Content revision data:
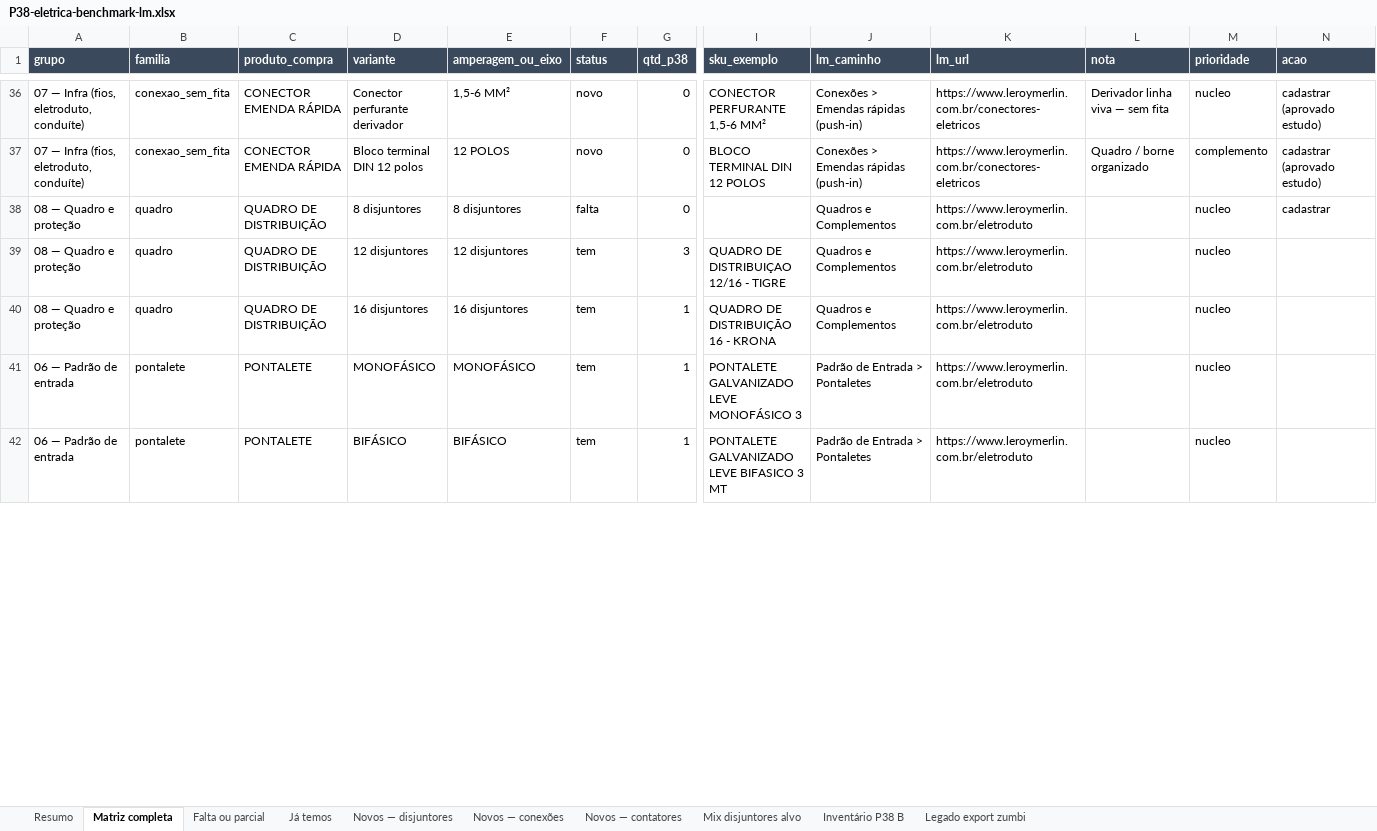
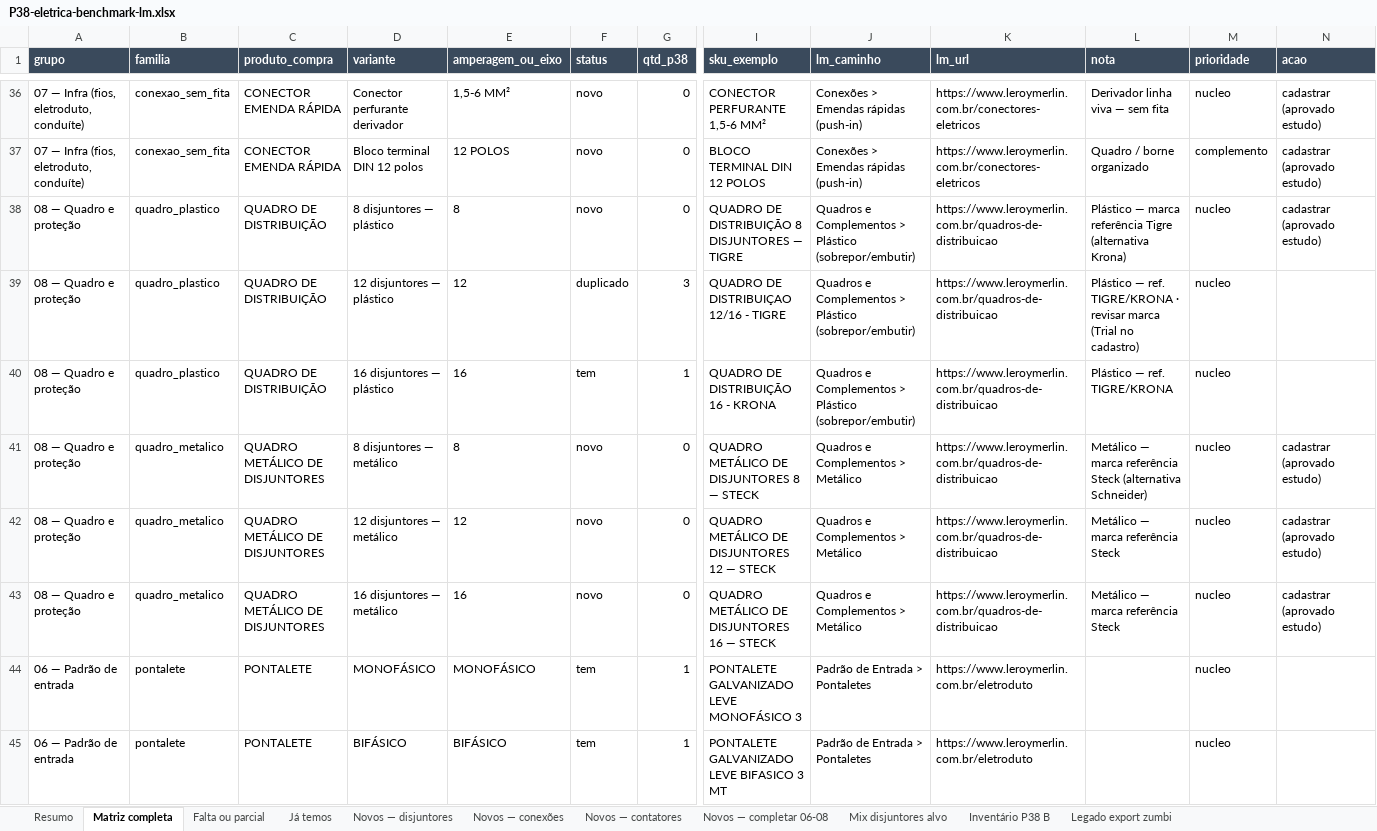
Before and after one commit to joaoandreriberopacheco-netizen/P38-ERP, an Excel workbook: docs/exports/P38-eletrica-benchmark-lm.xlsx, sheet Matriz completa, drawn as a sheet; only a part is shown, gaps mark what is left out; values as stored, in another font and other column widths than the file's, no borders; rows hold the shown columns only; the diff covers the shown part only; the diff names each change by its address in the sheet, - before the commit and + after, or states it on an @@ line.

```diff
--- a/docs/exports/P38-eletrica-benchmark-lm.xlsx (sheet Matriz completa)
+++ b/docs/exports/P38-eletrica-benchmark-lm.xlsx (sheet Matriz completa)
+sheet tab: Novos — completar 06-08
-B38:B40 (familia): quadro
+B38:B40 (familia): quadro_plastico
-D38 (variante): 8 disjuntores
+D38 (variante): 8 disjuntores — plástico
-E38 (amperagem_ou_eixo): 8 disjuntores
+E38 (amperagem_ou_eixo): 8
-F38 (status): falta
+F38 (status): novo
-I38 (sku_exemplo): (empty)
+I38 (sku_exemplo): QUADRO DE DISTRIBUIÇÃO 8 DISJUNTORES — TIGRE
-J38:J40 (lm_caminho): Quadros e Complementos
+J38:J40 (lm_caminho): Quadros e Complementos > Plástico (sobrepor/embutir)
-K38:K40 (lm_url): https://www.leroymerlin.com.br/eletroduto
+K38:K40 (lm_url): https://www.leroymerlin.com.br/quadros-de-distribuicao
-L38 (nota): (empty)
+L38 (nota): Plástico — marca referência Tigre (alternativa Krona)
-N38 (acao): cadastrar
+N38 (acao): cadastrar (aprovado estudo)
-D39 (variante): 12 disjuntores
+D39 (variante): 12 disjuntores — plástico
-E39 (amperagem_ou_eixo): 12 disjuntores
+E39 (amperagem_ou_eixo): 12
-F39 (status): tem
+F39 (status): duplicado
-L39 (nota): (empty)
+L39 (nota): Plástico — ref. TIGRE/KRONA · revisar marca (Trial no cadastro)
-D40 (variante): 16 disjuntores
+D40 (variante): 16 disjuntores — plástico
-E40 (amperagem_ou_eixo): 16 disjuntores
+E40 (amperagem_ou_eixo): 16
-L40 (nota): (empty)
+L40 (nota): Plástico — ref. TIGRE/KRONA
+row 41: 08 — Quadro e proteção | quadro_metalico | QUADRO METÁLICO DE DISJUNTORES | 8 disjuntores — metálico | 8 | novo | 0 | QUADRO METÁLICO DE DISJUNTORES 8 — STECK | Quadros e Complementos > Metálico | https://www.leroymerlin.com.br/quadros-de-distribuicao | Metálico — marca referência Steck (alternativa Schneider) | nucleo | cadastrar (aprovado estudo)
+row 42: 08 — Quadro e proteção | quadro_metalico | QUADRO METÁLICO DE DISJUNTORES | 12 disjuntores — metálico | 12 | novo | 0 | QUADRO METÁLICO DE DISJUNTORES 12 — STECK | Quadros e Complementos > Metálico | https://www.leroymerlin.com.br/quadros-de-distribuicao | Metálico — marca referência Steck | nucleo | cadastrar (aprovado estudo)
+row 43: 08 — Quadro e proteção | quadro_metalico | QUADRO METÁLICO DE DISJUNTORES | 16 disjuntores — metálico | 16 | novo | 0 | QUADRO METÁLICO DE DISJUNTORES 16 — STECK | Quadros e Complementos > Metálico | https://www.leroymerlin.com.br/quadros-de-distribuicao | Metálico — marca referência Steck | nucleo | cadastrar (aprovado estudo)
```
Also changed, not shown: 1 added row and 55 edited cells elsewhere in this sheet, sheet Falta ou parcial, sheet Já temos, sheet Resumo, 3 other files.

GOAL OF THE EXERCISE: Every line above is to be duplicated exactly; no picture should be carried over.

REPLY TO THE EXERCISE:
Before and after one commit to joaoandreriberopacheco-netizen/P38-ERP, an Excel workbook: docs/exports/P38-eletrica-benchmark-lm.xlsx, sheet Matriz completa, drawn as a sheet; only a part is shown, gaps mark what is left out; values as stored, in another font and other column widths than the file's, no borders; rows hold the shown columns only; the diff covers the shown part only; the diff names each change by its address in the sheet, - before the commit and + after, or states it on an @@ line.

```diff
--- a/docs/exports/P38-eletrica-benchmark-lm.xlsx (sheet Matriz completa)
+++ b/docs/exports/P38-eletrica-benchmark-lm.xlsx (sheet Matriz completa)
+sheet tab: Novos — completar 06-08
-B38:B40 (familia): quadro
+B38:B40 (familia): quadro_plastico
-D38 (variante): 8 disjuntores
+D38 (variante): 8 disjuntores — plástico
-E38 (amperagem_ou_eixo): 8 disjuntores
+E38 (amperagem_ou_eixo): 8
-F38 (status): falta
+F38 (status): novo
-I38 (sku_exemplo): (empty)
+I38 (sku_exemplo): QUADRO DE DISTRIBUIÇÃO 8 DISJUNTORES — TIGRE
-J38:J40 (lm_caminho): Quadros e Complementos
+J38:J40 (lm_caminho): Quadros e Complementos > Plástico (sobrepor/embutir)
-K38:K40 (lm_url): https://www.leroymerlin.com.br/eletroduto
+K38:K40 (lm_url): https://www.leroymerlin.com.br/quadros-de-distribuicao
-L38 (nota): (empty)
+L38 (nota): Plástico — marca referência Tigre (alternativa Krona)
-N38 (acao): cadastrar
+N38 (acao): cadastrar (aprovado estudo)
-D39 (variante): 12 disjuntores
+D39 (variante): 12 disjuntores — plástico
-E39 (amperagem_ou_eixo): 12 disjuntores
+E39 (amperagem_ou_eixo): 12
-F39 (status): tem
+F39 (status): duplicado
-L39 (nota): (empty)
+L39 (nota): Plástico — ref. TIGRE/KRONA · revisar marca (Trial no cadastro)
-D40 (variante): 16 disjuntores
+D40 (variante): 16 disjuntores — plástico
-E40 (amperagem_ou_eixo): 16 disjuntores
+E40 (amperagem_ou_eixo): 16
-L40 (nota): (empty)
+L40 (nota): Plástico — ref. TIGRE/KRONA
+row 41: 08 — Quadro e proteção | quadro_metalico | QUADRO METÁLICO DE DISJUNTORES | 8 disjuntores — metálico | 8 | novo | 0 | QUADRO METÁLICO DE DISJUNTORES 8 — STECK | Quadros e Complementos > Metálico | https://www.leroymerlin.com.br/quadros-de-distribuicao | Metálico — marca referência Steck (alternativa Schneider) | nucleo | cadastrar (aprovado estudo)
+row 42: 08 — Quadro e proteção | quadro_metalico | QUADRO METÁLICO DE DISJUNTORES | 12 disjuntores — metálico | 12 | novo | 0 | QUADRO METÁLICO DE DISJUNTORES 12 — STECK | Quadros e Complementos > Metálico | https://www.leroymerlin.com.br/quadros-de-distribuicao | Metálico — marca referência Steck | nucleo | cadastrar (aprovado estudo)
+row 43: 08 — Quadro e proteção | quadro_metalico | QUADRO METÁLICO DE DISJUNTORES | 16 disjuntores — metálico | 16 | novo | 0 | QUADRO METÁLICO DE DISJUNTORES 16 — STECK | Quadros e Complementos > Metálico | https://www.leroymerlin.com.br/quadros-de-distribuicao | Metálico — marca referência Steck | nucleo | cadastrar (aprovado estudo)
```
Also changed, not shown: 1 added row and 55 edited cells elsewhere in this sheet, sheet Falta ou parcial, sheet Já temos, sheet Resumo, 3 other files.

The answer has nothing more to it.